WASHINGTON – A recent report from the Defense Department’s inspector general alleges that President Trump’s internal health clinic violated the law by offering an array of healthcare and pharmaceutical services to ineligible White House staff. The investigation, initiated in 2018 following complaints about improper medical practices, involved interviews with more than 120 officials, including hospital administrators, military medical providers, and pharmacists, in addition to on-site visits and the scrutiny of numerous documents.

“We concluded that all phases of the White House Medical Unit’s pharmacy operations had severe and systemic problems,” the report reads.

Notably, medications, including controlled substances like fentanyl, were dispensed to individuals who were not eligible for such services. The medical unit ordered significant quantities of drugs, including four separate orders of fentanyl, two orders of morphine and two orders of ketamine during the first nine months of 2019.

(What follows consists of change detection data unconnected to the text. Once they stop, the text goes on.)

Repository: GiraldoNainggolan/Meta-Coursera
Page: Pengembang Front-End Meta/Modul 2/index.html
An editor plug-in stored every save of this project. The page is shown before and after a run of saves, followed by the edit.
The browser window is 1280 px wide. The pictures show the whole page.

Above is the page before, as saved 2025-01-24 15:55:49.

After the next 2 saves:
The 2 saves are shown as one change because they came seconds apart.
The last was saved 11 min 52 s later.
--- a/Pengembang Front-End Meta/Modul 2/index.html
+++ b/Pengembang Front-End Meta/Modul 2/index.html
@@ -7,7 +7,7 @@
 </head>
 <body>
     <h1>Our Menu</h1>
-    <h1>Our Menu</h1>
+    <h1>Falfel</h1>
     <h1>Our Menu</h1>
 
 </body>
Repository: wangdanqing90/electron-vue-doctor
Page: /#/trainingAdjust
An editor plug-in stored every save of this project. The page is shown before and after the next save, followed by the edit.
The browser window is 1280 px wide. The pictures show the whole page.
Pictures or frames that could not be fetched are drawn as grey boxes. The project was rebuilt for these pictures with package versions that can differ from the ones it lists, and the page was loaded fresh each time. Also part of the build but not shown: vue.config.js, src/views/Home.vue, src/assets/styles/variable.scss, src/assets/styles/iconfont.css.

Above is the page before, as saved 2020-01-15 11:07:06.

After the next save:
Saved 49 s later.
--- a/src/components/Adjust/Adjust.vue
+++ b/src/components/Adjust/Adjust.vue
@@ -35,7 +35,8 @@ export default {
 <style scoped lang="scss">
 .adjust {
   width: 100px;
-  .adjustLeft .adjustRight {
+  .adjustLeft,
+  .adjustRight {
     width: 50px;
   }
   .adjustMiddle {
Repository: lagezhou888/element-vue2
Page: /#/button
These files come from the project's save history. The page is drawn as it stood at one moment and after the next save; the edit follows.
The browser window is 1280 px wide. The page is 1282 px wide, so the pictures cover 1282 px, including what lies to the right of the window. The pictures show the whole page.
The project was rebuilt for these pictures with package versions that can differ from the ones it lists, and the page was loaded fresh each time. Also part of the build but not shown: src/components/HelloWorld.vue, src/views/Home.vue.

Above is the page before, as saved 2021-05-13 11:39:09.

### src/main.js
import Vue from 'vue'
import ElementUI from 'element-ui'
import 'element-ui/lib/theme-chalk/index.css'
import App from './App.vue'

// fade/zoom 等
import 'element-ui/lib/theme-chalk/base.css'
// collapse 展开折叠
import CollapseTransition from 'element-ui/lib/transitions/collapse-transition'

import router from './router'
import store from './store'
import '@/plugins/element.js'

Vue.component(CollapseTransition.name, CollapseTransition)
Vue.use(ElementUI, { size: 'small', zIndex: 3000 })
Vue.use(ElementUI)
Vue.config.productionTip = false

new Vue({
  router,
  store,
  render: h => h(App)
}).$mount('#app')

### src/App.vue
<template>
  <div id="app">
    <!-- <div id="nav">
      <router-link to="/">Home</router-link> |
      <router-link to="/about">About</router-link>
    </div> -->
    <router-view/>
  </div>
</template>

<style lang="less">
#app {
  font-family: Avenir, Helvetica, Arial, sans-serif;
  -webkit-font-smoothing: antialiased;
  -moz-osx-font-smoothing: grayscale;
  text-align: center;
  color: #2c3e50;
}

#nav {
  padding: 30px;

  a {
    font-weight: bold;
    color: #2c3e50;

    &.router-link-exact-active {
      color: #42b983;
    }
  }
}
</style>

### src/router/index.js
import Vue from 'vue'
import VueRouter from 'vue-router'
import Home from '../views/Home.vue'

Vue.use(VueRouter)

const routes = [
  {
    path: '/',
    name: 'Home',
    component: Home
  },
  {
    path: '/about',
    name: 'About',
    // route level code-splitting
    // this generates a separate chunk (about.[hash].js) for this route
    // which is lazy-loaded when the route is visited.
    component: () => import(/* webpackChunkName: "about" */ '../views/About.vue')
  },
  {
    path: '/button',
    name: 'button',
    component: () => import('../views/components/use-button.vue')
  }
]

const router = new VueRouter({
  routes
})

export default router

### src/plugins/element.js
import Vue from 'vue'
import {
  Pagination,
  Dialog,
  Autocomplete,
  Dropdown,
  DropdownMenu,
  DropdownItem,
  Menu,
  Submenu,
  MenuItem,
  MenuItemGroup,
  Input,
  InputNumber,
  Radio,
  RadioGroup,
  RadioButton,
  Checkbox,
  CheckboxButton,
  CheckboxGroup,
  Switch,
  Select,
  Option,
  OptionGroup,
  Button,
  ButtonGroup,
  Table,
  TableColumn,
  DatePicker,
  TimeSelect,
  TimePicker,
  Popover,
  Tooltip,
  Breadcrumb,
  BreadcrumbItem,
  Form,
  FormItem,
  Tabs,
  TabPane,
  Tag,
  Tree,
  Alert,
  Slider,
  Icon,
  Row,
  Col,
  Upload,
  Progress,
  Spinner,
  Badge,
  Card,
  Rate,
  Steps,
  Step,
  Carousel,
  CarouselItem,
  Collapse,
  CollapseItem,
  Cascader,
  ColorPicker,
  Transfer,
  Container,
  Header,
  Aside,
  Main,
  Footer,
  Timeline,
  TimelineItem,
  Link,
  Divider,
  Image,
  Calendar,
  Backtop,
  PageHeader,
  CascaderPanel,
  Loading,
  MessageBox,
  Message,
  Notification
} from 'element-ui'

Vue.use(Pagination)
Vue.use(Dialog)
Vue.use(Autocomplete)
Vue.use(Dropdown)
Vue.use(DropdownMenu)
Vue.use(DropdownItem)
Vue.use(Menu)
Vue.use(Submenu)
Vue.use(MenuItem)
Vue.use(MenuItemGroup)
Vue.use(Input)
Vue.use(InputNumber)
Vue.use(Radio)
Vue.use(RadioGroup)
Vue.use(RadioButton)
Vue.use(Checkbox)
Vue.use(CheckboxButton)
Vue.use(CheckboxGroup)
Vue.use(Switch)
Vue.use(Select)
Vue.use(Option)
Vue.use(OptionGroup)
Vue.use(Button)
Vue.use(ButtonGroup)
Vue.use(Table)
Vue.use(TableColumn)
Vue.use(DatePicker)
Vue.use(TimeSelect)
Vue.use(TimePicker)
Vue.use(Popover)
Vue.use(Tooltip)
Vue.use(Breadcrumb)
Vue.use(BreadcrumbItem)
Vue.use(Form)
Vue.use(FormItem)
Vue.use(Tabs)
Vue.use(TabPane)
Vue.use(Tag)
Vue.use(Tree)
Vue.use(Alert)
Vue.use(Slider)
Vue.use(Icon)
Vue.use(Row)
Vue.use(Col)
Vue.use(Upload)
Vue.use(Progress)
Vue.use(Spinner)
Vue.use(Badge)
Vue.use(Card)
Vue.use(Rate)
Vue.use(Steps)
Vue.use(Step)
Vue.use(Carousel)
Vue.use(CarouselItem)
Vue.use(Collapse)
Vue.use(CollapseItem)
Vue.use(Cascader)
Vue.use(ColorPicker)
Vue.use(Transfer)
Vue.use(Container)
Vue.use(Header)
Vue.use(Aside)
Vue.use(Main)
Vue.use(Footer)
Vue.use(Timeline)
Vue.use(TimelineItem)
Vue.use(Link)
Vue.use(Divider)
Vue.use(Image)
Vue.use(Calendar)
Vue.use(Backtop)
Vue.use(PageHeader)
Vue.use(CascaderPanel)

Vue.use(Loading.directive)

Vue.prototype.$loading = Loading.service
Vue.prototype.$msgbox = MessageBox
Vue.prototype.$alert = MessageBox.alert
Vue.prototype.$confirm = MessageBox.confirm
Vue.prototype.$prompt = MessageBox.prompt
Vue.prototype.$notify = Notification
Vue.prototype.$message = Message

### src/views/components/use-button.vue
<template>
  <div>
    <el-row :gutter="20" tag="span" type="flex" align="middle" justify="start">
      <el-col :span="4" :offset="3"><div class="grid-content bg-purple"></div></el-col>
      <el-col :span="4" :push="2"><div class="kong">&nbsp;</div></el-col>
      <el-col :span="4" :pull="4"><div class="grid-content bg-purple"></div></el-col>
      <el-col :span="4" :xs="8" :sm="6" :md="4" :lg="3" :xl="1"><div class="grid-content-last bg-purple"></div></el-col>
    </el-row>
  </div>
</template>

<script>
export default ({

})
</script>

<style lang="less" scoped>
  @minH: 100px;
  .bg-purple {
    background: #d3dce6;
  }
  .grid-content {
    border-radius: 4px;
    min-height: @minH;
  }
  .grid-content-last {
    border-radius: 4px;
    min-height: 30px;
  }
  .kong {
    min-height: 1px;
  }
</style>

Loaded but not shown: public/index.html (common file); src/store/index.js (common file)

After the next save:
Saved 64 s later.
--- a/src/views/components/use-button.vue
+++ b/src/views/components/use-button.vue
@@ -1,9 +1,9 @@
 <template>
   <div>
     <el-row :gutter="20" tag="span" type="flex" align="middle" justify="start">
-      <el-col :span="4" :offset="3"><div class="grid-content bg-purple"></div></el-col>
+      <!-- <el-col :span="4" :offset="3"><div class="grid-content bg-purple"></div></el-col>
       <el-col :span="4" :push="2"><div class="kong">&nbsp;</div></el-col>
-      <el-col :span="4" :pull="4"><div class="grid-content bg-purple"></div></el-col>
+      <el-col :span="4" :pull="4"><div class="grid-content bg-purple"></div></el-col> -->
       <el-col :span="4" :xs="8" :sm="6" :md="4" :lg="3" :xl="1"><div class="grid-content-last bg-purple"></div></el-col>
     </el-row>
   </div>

Compounding the problem, controlled medications such as Ambien and Provigil were distributed without verifying the patient’s identity. A witness even revealed that “Dr. [X] asked if I could hook up this person with some Provigil as a parting gift for leaving the White House … in the unit, it was authorized for us to do that kind of stuff.”

Furthermore, the report highlights a failure to segregate records for Schedule II drugs, such as fentanyl and oxycodone, from records for other medications, as required by federal regulations. 

“Additionally, the White House Medical Unit did not implement pharmaceutical management processes to deter the risk of diversion,” the report reads. “DEA registrants must ensure the adequacy of the system for monitoring the receipt, distribution, and disposition of controlled substances in its operations.”

Because of the unit’s practices, multiple former White House Medical Unit providers requested an early departure from the unit.

In response, the Pentagon IG’s office is recommending a series of policy changes.

“We recommend that the Director of the Defense Health Agency, in coordination with the White House Medical Unit Director, develop policy and procedures to manage controlled and non‑controlled medications, including, at a minimum, procurement, storage and inventory, prescribing and dispensing, and disposal,” the report stated.